Recently, though, Wolcott has been mixing it up a little more and the resulting work has been much more readable. Such is the case with “‘The Hobbit: The Desolation of Smaug’ suffers from its own desolation.” While it isn’t eye-popping in its vernacular limberness or even particularly fluid, it shows a marked improvement over previous efforts.

It might just be that the better writing is drawing it out more clearly, but the critique here feels more significant as well. Wolcott harps on the same issues that most critics are pointing out: that “those with knowledge of the book aren’t going to recognize big chunks” of the film and that director Peter Jackson “pushes Martin Freeman’s Bilbo Baggins into the background” of the story.

This one still belongs in the second tier of reviews, but if Wolcott can continue this trend, he’ll slowly but surely climb his way into the company of greats.    
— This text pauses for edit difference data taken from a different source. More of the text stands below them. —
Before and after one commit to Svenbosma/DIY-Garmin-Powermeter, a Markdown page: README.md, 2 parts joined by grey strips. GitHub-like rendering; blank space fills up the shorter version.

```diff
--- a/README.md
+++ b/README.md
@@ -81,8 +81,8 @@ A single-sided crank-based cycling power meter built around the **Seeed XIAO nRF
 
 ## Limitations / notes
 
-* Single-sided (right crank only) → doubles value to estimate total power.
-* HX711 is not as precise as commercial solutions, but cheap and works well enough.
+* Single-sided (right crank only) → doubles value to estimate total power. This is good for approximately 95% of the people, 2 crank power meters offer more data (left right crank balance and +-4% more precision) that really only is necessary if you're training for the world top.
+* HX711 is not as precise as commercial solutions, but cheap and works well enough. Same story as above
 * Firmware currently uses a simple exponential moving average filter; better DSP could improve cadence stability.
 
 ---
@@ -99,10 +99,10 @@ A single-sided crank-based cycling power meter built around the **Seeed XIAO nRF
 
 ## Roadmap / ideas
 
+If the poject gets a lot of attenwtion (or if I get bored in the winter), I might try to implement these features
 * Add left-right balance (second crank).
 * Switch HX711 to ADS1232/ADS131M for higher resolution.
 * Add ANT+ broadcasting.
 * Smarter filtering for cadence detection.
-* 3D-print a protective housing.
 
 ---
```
Quality of Writing Quality of Argument Spoiler Avoidance Presentation